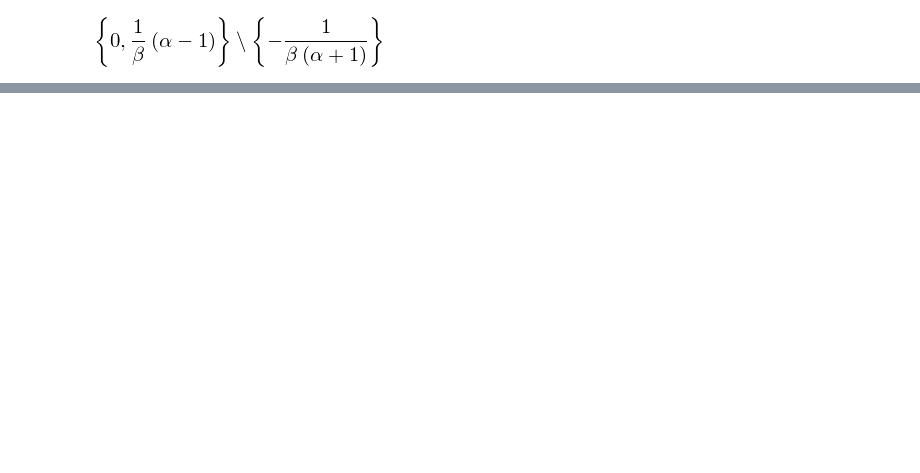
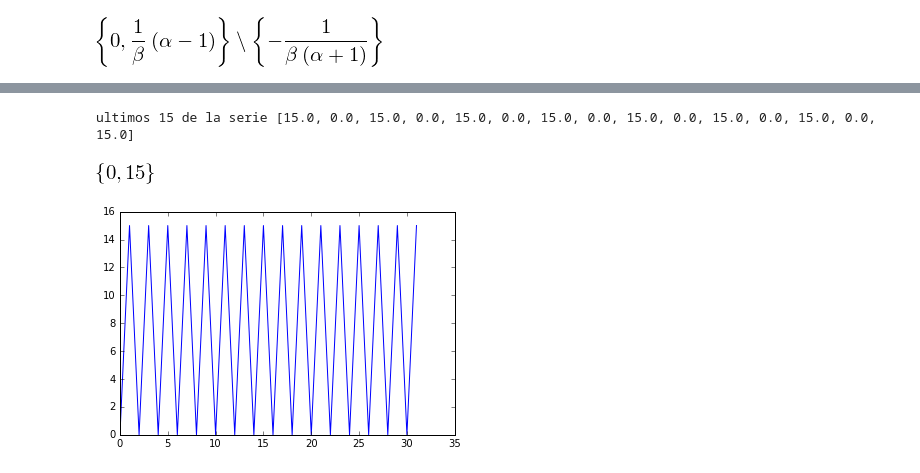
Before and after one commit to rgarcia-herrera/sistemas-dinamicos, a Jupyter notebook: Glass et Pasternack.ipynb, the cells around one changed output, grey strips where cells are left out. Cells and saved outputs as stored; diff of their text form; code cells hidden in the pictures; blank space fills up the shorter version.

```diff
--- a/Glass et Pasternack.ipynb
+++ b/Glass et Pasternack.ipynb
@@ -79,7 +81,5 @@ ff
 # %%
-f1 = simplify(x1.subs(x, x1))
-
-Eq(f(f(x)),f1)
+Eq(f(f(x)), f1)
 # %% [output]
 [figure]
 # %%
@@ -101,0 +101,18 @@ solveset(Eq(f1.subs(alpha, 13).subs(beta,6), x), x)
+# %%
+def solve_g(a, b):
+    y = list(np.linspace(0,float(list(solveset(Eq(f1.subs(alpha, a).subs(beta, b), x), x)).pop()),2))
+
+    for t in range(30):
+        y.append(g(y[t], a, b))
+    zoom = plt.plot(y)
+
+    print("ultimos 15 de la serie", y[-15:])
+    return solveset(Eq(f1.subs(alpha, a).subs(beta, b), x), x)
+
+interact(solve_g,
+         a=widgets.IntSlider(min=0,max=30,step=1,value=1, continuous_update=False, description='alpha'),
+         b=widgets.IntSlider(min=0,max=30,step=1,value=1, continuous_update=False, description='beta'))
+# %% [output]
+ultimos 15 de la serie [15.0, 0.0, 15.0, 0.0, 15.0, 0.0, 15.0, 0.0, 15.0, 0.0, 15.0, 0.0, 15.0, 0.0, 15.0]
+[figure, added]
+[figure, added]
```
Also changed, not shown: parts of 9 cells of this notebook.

-------

● TASK TO COMPLETE
Determine how many lines above contain the string "IntSlider". Give only that number.

● ANSWER TO THIS TASK
2